**DIRECTIONS FOR THIS TASK**
Filter the data for lines with the word "class" and copy those lines.

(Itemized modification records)

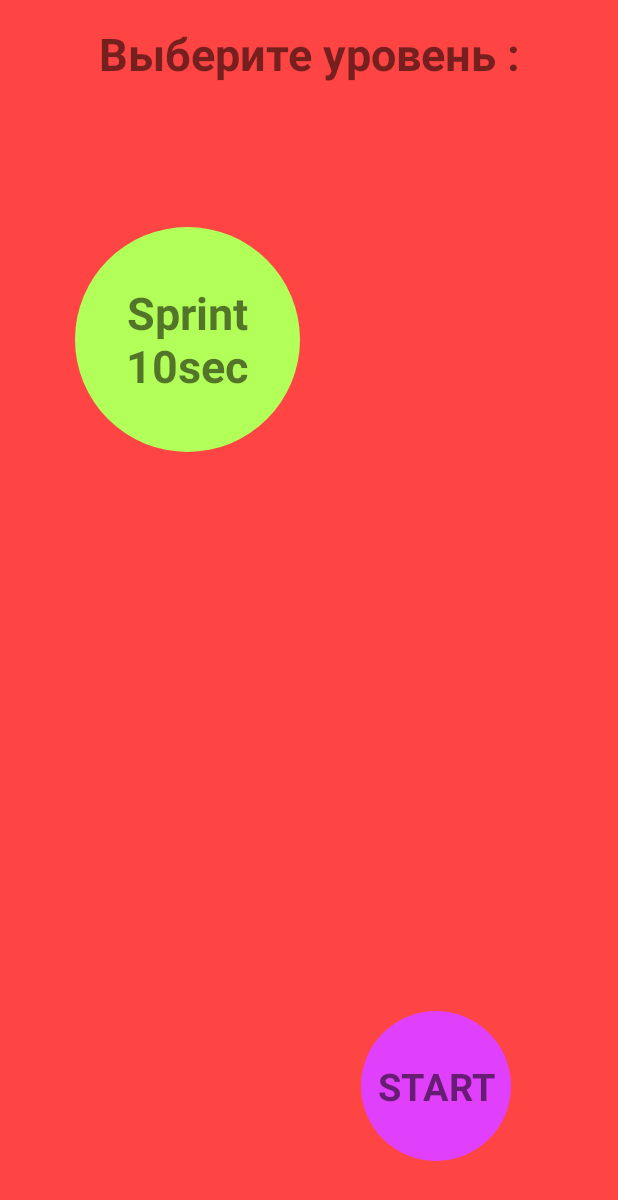
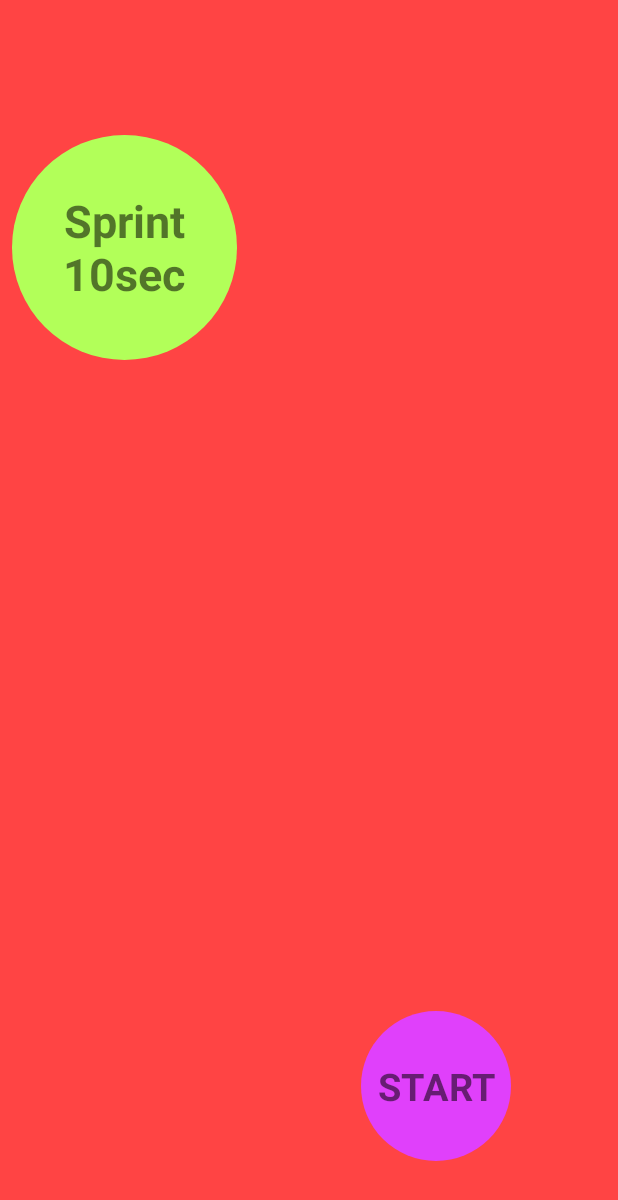
Before and after one commit to Serg8787/ClickerRxJava, an Android app: the fragment CompetionFragment placed in its activity, after a tap on an icon or button, on a phone screen of 412 x 824 dp. Shown: the top 1200 px of the screen. Run offline under Robolectric (Android 15) with nearby library versions, the phone set to English and light mode, and no system bars.

Commit message:
refact code

```diff
--- a/app/src/main/java/com/example/clicker/NewCompetionFragment.kt
+++ b/app/src/main/java/com/example/clicker/NewCompetionFragment.kt
@@ -37,6 +37,8 @@ class CompetionFragment : Fragment() {
 
         btSprint1Distance10sec.setOnClickListener {
             countLevel = 10
+            tvLevel.visibility = GONE
+            btStart.visibility = VISIBLE
             btSprint1Distance10sec.isEnabled = true
             btLongDistanse30sec.visibility = View.GONE
             btMiddleDistance20sec.visibility = GONE
@@ -44,12 +46,16 @@ class CompetionFragment : Fragment() {
         }
         btMiddleDistance20sec.setOnClickListener {
             countLevel = 20
+            tvLevel.visibility = GONE
+            btStart.visibility = VISIBLE
             btMiddleDistance20sec.isEnabled = true
             btSprint1Distance10sec.visibility = GONE
             btLongDistanse30sec.visibility = GONE
         }
         btLongDistanse30sec.setOnClickListener {
             countLevel = 30
+            tvLevel.visibility = GONE
+            btStart.visibility = VISIBLE
             btSprint1Distance10sec.visibility = GONE
             btLongDistanse30sec.visibility = GONE
             btLongDistanse30sec.isEnabled = true
--- a/app/src/main/res/layout/fragment_new_competion.xml
+++ b/app/src/main/res/layout/fragment_new_competion.xml
@@ -93,6 +93,7 @@
             android:text="START"
             android:textSize="25sp"
             android:textStyle="bold"
+            android:visibility="gone"
             app:layout_constraintBottom_toBottomOf="parent"
             app:layout_constraintEnd_toEndOf="parent"
             app:layout_constraintHorizontal_bias="0.9"
```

**THE ANSWER**
@@ -37,6 +37,8 @@ class CompetionFragment : Fragment() {
@@ -44,12 +46,16 @@ class CompetionFragment : Fragment() {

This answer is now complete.